I’ve been busy this month.

Me during the whole month
Me during the whole month

And I promise to post all about what I’ve been doing, including updates on all of my classes, including the one that meets at the Louvre every week, and all about this giant project that I’ve been working on all month long, but first I would just like to take a moment to celebrate the American holiday the only way I can in France, by saying Merci

Thank you to everyone who has supported me throughout this whole study abroad adventure! It’s not over yet! (Not even halfway yet wow)

To my parents who kept dropping not so subtle hints that they didn’t want me to go: I miss you too! And I’m super thankful to have parents that are supportive of their child packing up and living in another country!

To my roommates who begged me not to go away for the year, but still support me regardless: ❤ ❤ ❤

To all my grandparents and relatives who are keeping up with my adventures – your comments mean everything!
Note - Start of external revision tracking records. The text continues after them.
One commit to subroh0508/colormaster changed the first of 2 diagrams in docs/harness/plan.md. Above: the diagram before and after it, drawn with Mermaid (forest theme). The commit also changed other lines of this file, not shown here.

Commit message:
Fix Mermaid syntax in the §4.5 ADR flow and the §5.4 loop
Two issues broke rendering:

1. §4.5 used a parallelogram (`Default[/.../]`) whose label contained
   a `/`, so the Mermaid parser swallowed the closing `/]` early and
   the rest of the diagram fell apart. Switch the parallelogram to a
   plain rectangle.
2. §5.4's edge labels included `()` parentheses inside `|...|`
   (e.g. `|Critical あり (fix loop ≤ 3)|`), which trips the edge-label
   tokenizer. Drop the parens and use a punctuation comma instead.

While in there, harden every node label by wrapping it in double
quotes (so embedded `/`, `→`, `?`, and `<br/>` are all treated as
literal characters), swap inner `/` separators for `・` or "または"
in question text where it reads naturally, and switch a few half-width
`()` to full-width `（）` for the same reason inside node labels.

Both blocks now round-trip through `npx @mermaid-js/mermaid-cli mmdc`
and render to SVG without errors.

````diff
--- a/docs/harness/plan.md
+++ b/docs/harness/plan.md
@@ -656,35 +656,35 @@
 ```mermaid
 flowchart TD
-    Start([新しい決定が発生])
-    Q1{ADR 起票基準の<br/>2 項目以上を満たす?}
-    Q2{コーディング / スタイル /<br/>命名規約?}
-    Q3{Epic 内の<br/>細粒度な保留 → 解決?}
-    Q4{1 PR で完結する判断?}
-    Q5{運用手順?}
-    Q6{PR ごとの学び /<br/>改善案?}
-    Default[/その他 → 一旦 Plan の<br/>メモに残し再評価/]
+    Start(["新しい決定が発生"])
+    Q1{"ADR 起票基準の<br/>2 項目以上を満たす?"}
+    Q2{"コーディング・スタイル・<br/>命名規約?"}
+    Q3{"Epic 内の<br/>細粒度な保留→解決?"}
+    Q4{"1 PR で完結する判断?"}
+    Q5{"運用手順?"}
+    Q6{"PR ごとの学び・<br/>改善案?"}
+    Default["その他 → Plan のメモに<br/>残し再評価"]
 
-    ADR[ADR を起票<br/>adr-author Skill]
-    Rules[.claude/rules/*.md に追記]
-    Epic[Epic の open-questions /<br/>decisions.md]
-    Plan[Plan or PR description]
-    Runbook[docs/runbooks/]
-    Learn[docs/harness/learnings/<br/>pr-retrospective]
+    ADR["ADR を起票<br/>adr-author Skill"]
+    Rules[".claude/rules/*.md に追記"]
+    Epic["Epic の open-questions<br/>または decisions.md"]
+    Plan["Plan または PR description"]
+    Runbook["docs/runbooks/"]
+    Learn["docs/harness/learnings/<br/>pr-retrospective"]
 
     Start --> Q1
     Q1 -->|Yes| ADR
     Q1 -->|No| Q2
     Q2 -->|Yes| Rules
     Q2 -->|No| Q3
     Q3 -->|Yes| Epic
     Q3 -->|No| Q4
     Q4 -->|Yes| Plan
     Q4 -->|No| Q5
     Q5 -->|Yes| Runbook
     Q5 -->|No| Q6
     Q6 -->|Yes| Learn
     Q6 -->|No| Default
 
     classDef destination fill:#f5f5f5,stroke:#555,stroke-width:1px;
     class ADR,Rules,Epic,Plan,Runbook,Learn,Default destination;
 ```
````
And finally, to you, my reader for coming along for the ride, thank you!

My dinner tonight was not American in the slightest, but I ate a ton and walked away stuffed so I guess that counts for something! Sweet Briar (the program I’m studying abroad with) was nice enough to take us all to a very nice restaurant to celebrate Thanksgiving. Here are the results:
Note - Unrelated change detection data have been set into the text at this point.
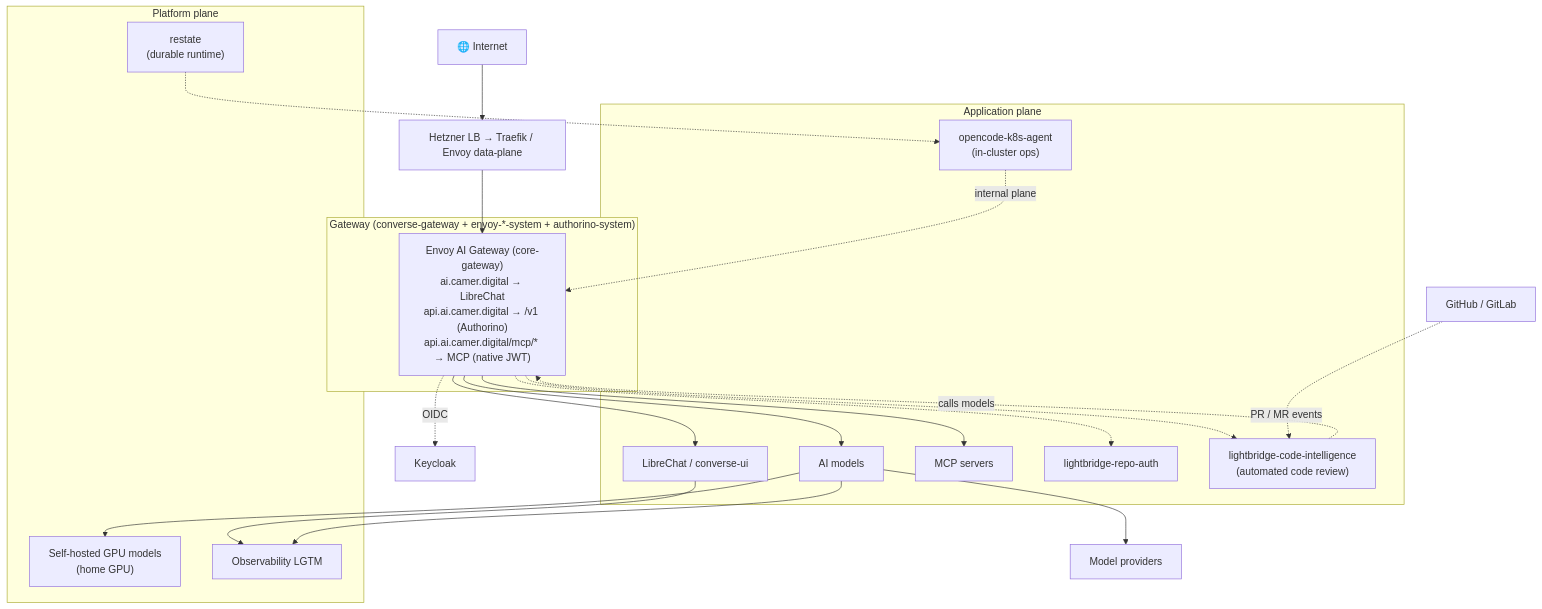
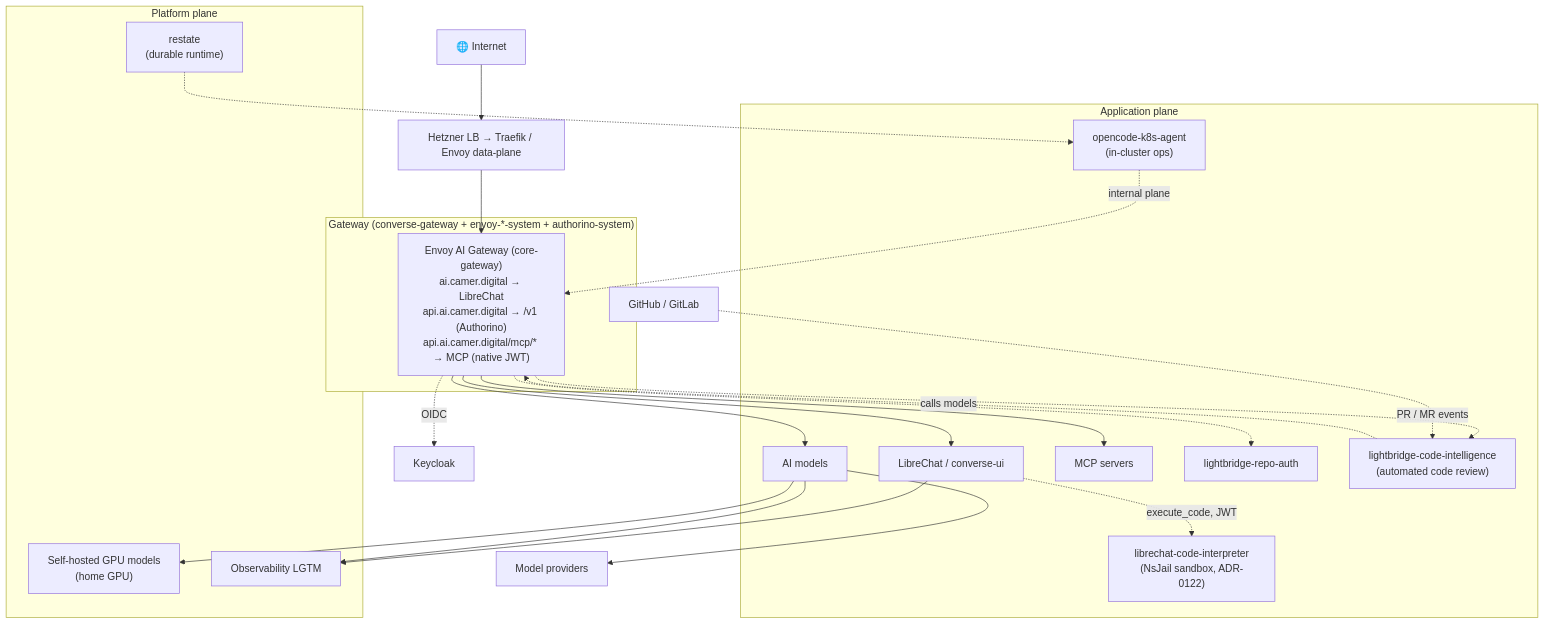
The second of 7 diagrams in docs/architecture.md (ADORSYS-GIS/ai-helm), drawn with Mermaid before and after one commit. The commit also changed 1 other file, not shown here.

Commit message:
docs(librechat-code-interpreter): document the request-flow wiring + live-incident log
The pattern doc covered setup/verify/limitations but never explained how
the six controllers actually talk to each other, or the two separate
JWT/keypair boundaries (LibreChat<->api vs. service-worker<->
sandbox-runner) — both non-obvious from the values.yaml alone. Adds a
sequence diagram + a walkthrough of the sandbox-runner startup sequence
(unshare/bind-mount once, then per-job NsJail).

Also records the six live-incident fixes needed to get the first real
deploy healthy (#951/#952 ArgoCD Replace=true, #962 AppArmor, #963 redis
hostname, #964/#965 bash command-hashing, #966 nsjail diagnostics,
#967/#968 the usr/sbin symlink-shadowing bug) — several of these are
non-obvious enough to bite again on a from-scratch redeploy or a naive
image bump past the currently-pinned sha-d3b0f05.

docs/architecture.md: adds the librechat-code-interpreter node to the
cluster topology diagram (it was never added when #941 merged).

(ADR-0122)

````diff
--- a/docs/architecture.md
+++ b/docs/architecture.md
@@ -41,41 +41,43 @@
 ```mermaid
 flowchart TB
     NET["🌐 Internet"]
     LB["Hetzner LB → Traefik / Envoy data-plane"]
 
     subgraph gw["Gateway (converse-gateway + envoy-*-system + authorino-system)"]
         CG["Envoy AI Gateway (core-gateway)<br/>ai.camer.digital → LibreChat<br/>api.ai.camer.digital → /v1 (Authorino)<br/>api.ai.camer.digital/mcp/* → MCP (native JWT)"]
     end
 
     subgraph app["Application plane"]
         LC["LibreChat / converse-ui"]
         MODELS["AI models"]
         MCP["MCP servers"]
         REPO["lightbridge-repo-auth"]
         LCI["lightbridge-code-intelligence<br/>(automated code review)"]
         AGENT["opencode-k8s-agent<br/>(in-cluster ops)"]
+        CI["librechat-code-interpreter<br/>(NsJail sandbox, ADR-0122)"]
     end
 
     subgraph infra["Platform plane"]
         GPU["Self-hosted GPU models<br/>(home GPU)"]
         OBS["Observability LGTM"]
         RST["restate<br/>(durable runtime)"]
     end
 
     KC["Keycloak"]
     PROV["Model providers"]
     GIT["GitHub / GitLab"]
 
     NET --> LB --> CG
     CG --> LC & MODELS & MCP
     CG -.-> REPO & LCI
     AGENT -.internal plane.-> CG
     LCI -.calls models.-> CG
     GIT -.PR / MR events.-> LCI
     MODELS --> PROV & GPU
     CG -.OIDC.-> KC
     LC --> OBS
     MODELS --> OBS
     RST -.-> AGENT
+    LC -.execute_code, JWT.-> CI
 
 ```
````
Some sort of squash soup and croutons that were promptly dumped in.
Some sort of squash soup and croutons that were promptly dumped in.
photo 2 (1)
Lamb and potatoes? It was delicious
photo 3
Apple tart! Probably as close to pie as I was going to get

So there 🙂 I just wanted a quick post to thank all the amazing people in my life and show off food pictures because I’m jealous after looking at turkey pictures all day!

Have a great Thanksgiving everyone!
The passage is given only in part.